A copy of the listing below is needed, exact in every line and without images.

*AVAILABLE DATA*.
==*==

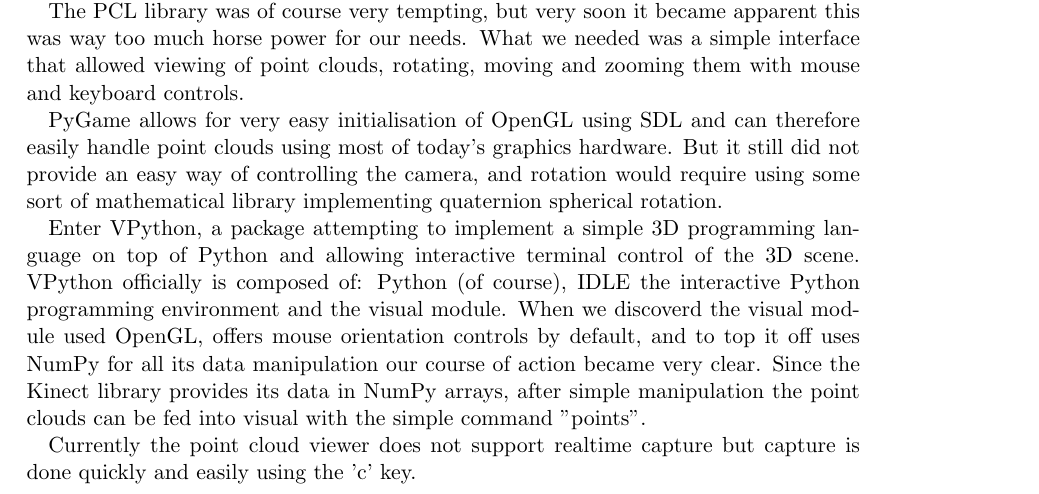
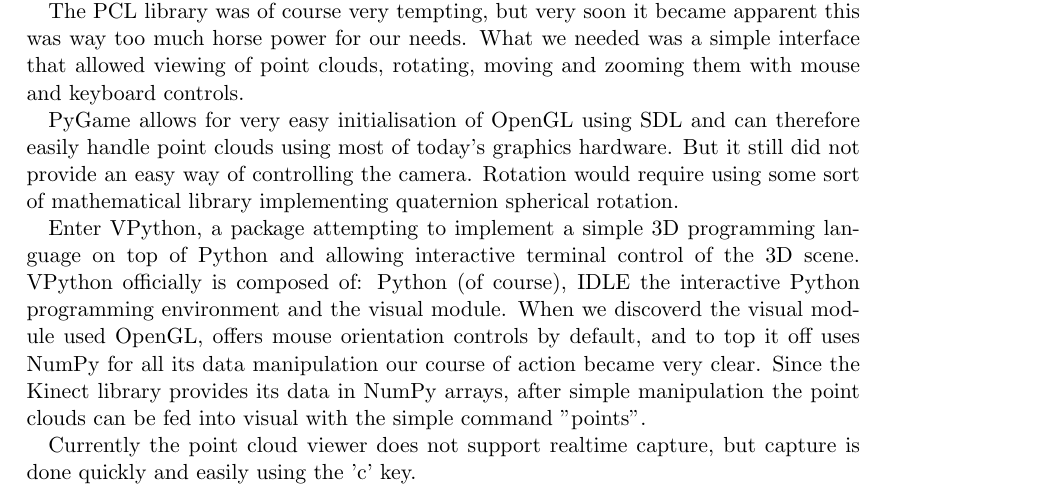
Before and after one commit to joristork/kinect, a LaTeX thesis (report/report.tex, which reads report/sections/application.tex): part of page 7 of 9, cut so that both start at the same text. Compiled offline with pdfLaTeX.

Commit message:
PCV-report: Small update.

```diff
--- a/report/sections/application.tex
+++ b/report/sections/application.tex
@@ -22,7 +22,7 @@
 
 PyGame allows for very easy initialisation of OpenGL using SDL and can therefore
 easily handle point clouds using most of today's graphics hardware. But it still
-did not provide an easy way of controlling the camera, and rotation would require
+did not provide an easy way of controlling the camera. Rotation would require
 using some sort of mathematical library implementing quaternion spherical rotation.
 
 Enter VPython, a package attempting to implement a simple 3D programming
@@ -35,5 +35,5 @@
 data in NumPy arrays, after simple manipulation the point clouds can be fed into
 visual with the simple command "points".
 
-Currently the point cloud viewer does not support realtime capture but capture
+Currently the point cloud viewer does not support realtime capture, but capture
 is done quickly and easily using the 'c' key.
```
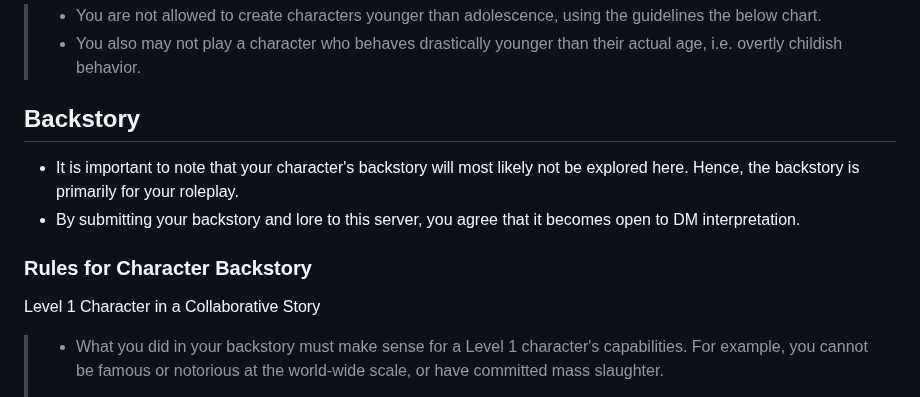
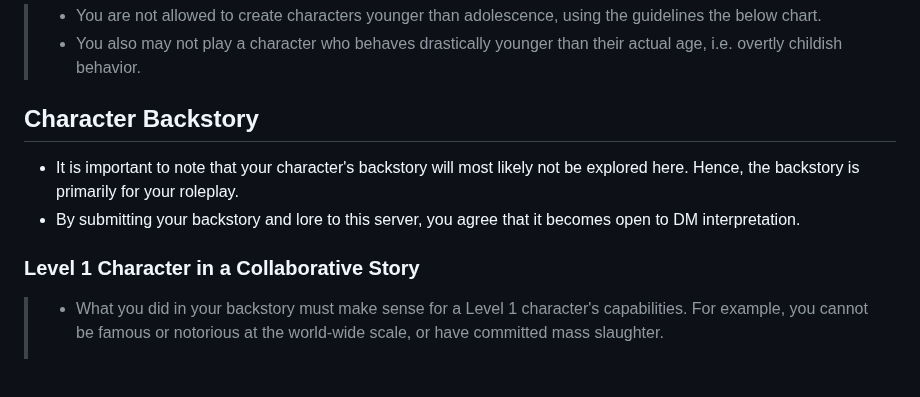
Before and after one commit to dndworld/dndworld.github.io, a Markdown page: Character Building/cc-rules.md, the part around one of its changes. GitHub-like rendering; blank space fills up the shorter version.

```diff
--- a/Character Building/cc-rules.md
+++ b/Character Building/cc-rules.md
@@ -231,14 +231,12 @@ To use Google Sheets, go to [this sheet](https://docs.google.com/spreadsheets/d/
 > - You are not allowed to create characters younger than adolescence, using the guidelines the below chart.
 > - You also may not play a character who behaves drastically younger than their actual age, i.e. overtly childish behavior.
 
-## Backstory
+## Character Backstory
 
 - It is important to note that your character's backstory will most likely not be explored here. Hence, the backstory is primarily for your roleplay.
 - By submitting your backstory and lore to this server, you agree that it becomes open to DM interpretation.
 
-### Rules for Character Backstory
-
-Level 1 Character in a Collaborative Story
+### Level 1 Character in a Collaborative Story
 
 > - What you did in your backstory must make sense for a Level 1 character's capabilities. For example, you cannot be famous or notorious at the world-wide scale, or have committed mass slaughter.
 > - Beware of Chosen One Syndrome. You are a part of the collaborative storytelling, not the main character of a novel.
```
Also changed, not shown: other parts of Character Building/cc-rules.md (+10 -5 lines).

==*==

*EXERCISE ANSWER*.
Before and after one commit to joristork/kinect, a LaTeX thesis (report/report.tex, which reads report/sections/application.tex): part of page 7 of 9, cut so that both start at the same text. Compiled offline with pdfLaTeX.

Commit message:
PCV-report: Small update.

```diff
--- a/report/sections/application.tex
+++ b/report/sections/application.tex
@@ -22,7 +22,7 @@
 
 PyGame allows for very easy initialisation of OpenGL using SDL and can therefore
 easily handle point clouds using most of today's graphics hardware. But it still
-did not provide an easy way of controlling the camera, and rotation would require
+did not provide an easy way of controlling the camera. Rotation would require
 using some sort of mathematical library implementing quaternion spherical rotation.
 
 Enter VPython, a package attempting to implement a simple 3D programming
@@ -35,5 +35,5 @@
 data in NumPy arrays, after simple manipulation the point clouds can be fed into
 visual with the simple command "points".
 
-Currently the point cloud viewer does not support realtime capture but capture
+Currently the point cloud viewer does not support realtime capture, but capture
 is done quickly and easily using the 'c' key.
```
Before and after one commit to dndworld/dndworld.github.io, a Markdown page: Character Building/cc-rules.md, the part around one of its changes. GitHub-like rendering; blank space fills up the shorter version.

```diff
--- a/Character Building/cc-rules.md
+++ b/Character Building/cc-rules.md
@@ -231,14 +231,12 @@ To use Google Sheets, go to [this sheet](https://docs.google.com/spreadsheets/d/
 > - You are not allowed to create characters younger than adolescence, using the guidelines the below chart.
 > - You also may not play a character who behaves drastically younger than their actual age, i.e. overtly childish behavior.
 
-## Backstory
+## Character Backstory
 
 - It is important to note that your character's backstory will most likely not be explored here. Hence, the backstory is primarily for your roleplay.
 - By submitting your backstory and lore to this server, you agree that it becomes open to DM interpretation.
 
-### Rules for Character Backstory
-
-Level 1 Character in a Collaborative Story
+### Level 1 Character in a Collaborative Story
 
 > - What you did in your backstory must make sense for a Level 1 character's capabilities. For example, you cannot be famous or notorious at the world-wide scale, or have committed mass slaughter.
 > - Beware of Chosen One Syndrome. You are a part of the collaborative storytelling, not the main character of a novel.
```
Also changed, not shown: other parts of Character Building/cc-rules.md (+10 -5 lines).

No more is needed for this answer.